◆ **Supplied information**

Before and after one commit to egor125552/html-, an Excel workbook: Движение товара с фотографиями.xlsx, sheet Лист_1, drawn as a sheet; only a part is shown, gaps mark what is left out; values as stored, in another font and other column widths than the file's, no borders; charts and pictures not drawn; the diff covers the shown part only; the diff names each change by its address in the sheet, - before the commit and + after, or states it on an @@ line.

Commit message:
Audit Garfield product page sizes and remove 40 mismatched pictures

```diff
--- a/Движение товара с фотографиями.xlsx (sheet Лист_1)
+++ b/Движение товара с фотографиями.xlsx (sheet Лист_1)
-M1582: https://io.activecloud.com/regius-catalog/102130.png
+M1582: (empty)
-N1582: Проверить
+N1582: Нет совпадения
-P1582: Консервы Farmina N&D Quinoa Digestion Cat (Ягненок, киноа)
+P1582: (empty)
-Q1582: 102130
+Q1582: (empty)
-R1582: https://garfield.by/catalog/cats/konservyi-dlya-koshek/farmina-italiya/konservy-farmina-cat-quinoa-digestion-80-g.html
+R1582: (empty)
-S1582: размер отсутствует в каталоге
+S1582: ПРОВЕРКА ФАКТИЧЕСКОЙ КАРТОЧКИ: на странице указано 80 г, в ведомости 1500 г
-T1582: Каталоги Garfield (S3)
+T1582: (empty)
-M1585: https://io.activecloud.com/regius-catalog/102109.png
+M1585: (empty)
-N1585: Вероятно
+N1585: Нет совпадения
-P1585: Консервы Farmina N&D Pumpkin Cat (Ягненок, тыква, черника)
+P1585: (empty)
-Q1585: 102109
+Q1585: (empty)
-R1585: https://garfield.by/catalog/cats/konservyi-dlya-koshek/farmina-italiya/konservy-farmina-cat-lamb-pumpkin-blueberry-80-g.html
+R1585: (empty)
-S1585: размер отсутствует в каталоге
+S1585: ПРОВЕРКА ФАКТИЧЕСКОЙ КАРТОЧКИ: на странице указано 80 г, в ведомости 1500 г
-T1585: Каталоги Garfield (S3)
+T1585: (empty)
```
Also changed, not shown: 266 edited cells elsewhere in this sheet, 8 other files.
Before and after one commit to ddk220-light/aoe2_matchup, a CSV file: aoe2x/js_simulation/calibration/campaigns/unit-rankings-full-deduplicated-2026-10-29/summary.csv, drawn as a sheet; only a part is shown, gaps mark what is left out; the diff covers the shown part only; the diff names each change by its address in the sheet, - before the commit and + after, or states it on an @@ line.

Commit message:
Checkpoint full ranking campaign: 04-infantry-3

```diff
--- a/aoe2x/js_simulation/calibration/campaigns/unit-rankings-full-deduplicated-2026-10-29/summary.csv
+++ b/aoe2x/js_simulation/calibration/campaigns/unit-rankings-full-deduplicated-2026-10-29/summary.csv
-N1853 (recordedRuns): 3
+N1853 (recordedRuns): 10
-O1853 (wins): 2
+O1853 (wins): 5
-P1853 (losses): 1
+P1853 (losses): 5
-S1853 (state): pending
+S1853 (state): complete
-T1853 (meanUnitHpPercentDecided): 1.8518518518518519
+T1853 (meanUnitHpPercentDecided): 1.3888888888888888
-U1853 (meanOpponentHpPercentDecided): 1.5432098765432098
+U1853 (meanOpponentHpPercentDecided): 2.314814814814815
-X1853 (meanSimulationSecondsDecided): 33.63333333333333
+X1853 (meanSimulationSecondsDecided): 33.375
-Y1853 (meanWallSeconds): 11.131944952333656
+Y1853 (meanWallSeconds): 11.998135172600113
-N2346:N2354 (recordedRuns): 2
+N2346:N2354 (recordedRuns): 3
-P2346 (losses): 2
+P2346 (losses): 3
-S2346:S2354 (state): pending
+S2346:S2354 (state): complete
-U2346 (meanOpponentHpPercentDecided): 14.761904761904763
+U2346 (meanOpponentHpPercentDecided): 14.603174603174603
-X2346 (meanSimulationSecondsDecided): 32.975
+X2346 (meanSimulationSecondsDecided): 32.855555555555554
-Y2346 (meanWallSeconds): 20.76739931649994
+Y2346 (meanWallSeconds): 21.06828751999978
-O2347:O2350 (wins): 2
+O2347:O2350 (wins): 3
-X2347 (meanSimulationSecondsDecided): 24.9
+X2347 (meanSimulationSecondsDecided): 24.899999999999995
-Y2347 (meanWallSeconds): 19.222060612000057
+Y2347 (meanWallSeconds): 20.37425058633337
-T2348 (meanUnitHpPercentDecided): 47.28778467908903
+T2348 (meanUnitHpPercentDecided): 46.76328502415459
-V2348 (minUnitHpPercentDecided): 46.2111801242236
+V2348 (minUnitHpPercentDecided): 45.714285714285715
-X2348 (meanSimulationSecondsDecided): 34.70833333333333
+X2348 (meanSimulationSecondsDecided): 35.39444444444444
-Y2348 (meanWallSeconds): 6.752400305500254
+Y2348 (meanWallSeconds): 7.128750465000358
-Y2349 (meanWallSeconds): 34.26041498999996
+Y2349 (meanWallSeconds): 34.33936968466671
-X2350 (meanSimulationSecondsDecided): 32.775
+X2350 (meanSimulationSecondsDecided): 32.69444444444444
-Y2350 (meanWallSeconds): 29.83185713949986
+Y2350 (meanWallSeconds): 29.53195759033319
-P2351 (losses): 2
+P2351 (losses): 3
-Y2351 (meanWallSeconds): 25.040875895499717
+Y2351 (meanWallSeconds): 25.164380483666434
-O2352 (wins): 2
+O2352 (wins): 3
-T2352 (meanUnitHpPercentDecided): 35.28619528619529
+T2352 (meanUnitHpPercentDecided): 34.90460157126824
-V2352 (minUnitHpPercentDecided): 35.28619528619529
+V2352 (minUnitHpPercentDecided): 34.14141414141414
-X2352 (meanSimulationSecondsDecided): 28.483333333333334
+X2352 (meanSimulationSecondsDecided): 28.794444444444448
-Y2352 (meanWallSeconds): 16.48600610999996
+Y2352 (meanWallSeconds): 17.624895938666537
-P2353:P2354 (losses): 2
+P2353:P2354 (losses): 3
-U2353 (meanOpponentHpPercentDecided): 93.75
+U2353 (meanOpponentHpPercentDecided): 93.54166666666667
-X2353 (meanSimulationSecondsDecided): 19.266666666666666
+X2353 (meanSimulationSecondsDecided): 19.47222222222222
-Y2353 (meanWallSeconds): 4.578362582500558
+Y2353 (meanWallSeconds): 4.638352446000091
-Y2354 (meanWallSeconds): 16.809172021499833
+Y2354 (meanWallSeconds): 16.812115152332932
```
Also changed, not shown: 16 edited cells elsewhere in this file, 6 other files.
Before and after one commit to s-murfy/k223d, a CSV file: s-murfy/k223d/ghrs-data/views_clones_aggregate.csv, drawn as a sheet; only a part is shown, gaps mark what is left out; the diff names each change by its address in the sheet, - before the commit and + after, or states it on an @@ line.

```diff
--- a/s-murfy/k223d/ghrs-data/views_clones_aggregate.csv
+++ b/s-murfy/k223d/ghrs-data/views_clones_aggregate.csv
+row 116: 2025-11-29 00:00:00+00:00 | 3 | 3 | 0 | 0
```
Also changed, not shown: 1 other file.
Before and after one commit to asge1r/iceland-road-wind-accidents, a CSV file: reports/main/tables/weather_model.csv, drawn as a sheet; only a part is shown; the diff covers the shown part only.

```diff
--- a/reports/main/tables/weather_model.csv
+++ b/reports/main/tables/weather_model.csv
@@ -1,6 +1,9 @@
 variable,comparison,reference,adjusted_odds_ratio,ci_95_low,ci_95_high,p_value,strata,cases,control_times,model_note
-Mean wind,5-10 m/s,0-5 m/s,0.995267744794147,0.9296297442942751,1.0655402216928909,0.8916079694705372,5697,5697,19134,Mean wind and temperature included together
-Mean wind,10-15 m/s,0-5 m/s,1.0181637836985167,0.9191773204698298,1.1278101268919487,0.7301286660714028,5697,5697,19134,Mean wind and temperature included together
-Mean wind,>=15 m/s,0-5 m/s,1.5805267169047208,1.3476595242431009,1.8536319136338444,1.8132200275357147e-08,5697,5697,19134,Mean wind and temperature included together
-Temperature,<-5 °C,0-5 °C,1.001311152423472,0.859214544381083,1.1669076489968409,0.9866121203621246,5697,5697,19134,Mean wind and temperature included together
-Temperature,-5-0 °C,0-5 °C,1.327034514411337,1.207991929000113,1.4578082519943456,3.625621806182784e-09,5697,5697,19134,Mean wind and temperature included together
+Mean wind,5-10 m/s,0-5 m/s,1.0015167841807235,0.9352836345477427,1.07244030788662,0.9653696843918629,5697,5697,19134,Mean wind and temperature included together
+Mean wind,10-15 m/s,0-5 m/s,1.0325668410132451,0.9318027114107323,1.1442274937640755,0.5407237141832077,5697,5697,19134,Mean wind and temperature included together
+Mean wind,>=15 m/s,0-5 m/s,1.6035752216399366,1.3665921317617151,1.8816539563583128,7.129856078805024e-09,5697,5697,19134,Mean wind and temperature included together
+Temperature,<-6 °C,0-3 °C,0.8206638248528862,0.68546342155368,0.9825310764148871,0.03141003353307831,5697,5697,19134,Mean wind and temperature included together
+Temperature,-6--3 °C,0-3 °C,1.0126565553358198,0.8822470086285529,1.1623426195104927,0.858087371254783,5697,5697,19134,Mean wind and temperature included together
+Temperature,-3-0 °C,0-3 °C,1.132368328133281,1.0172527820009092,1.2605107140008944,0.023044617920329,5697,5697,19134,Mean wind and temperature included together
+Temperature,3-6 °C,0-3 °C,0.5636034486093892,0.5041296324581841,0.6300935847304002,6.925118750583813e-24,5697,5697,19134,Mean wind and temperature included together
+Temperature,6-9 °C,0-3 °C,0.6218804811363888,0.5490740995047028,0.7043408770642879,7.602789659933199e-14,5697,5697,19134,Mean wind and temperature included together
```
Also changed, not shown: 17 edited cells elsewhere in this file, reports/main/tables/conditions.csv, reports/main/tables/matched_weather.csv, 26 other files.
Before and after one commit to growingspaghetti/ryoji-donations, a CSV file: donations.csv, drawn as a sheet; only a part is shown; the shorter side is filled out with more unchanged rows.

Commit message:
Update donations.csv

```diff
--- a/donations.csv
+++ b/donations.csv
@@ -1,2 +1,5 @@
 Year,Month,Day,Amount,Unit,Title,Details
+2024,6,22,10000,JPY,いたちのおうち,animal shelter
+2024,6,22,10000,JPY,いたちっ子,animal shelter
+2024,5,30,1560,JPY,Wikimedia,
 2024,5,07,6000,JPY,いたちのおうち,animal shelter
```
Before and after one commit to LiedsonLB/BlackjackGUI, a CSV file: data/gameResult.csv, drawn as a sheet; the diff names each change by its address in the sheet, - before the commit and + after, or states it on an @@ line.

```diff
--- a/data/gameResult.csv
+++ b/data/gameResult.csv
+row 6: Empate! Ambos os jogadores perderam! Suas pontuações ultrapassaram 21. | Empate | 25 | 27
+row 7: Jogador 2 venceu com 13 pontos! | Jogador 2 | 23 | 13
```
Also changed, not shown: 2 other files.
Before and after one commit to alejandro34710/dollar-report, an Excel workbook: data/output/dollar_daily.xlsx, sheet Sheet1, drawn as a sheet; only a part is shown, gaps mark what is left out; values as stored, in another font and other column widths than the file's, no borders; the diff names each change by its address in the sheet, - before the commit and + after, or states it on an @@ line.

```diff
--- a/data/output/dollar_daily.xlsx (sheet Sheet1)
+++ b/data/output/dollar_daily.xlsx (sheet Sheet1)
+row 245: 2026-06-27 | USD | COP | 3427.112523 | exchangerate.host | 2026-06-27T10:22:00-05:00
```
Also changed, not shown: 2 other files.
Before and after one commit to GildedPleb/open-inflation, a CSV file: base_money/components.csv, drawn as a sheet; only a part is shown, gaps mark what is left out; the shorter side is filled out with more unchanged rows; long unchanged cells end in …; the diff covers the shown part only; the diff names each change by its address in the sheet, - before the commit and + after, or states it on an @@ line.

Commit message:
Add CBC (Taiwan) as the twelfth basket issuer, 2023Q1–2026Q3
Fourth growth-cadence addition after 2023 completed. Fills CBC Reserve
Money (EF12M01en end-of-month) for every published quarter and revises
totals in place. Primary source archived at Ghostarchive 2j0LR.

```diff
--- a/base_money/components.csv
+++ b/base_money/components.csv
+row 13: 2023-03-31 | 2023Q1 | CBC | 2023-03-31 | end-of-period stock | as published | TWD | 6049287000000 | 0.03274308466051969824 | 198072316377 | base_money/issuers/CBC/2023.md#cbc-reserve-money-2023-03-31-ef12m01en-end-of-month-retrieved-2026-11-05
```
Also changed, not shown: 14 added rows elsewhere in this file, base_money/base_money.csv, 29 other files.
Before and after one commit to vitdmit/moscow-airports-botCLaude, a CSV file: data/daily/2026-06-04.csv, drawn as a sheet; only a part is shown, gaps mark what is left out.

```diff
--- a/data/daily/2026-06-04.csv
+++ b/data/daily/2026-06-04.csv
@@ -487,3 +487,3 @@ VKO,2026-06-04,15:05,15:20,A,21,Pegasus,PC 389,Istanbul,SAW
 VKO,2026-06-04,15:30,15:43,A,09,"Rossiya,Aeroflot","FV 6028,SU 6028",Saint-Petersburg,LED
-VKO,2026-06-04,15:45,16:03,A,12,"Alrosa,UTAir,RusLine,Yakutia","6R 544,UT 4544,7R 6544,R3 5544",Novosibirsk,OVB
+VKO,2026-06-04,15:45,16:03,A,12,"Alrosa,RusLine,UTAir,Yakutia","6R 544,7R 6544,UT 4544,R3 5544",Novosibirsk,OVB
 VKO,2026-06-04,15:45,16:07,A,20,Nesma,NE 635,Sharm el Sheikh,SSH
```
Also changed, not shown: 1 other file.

◆ **Task prompt**
Only the lines from the first line of the records through the line containing "Also changed, not shown: 266" should be repeated, exactly as they appear.

◆ **Response to the exercise**
Before and after one commit to egor125552/html-, an Excel workbook: Движение товара с фотографиями.xlsx, sheet Лист_1, drawn as a sheet; only a part is shown, gaps mark what is left out; values as stored, in another font and other column widths than the file's, no borders; charts and pictures not drawn; the diff covers the shown part only; the diff names each change by its address in the sheet, - before the commit and + after, or states it on an @@ line.

Commit message:
Audit Garfield product page sizes and remove 40 mismatched pictures

```diff
--- a/Движение товара с фотографиями.xlsx (sheet Лист_1)
+++ b/Движение товара с фотографиями.xlsx (sheet Лист_1)
-M1582: https://io.activecloud.com/regius-catalog/102130.png
+M1582: (empty)
-N1582: Проверить
+N1582: Нет совпадения
-P1582: Консервы Farmina N&D Quinoa Digestion Cat (Ягненок, киноа)
+P1582: (empty)
-Q1582: 102130
+Q1582: (empty)
-R1582: https://garfield.by/catalog/cats/konservyi-dlya-koshek/farmina-italiya/konservy-farmina-cat-quinoa-digestion-80-g.html
+R1582: (empty)
-S1582: размер отсутствует в каталоге
+S1582: ПРОВЕРКА ФАКТИЧЕСКОЙ КАРТОЧКИ: на странице указано 80 г, в ведомости 1500 г
-T1582: Каталоги Garfield (S3)
+T1582: (empty)
-M1585: https://io.activecloud.com/regius-catalog/102109.png
+M1585: (empty)
-N1585: Вероятно
+N1585: Нет совпадения
-P1585: Консервы Farmina N&D Pumpkin Cat (Ягненок, тыква, черника)
+P1585: (empty)
-Q1585: 102109
+Q1585: (empty)
-R1585: https://garfield.by/catalog/cats/konservyi-dlya-koshek/farmina-italiya/konservy-farmina-cat-lamb-pumpkin-blueberry-80-g.html
+R1585: (empty)
-S1585: размер отсутствует в каталоге
+S1585: ПРОВЕРКА ФАКТИЧЕСКОЙ КАРТОЧКИ: на странице указано 80 г, в ведомости 1500 г
-T1585: Каталоги Garfield (S3)
+T1585: (empty)
```
Also changed, not shown: 266 edited cells elsewhere in this sheet, 8 other files.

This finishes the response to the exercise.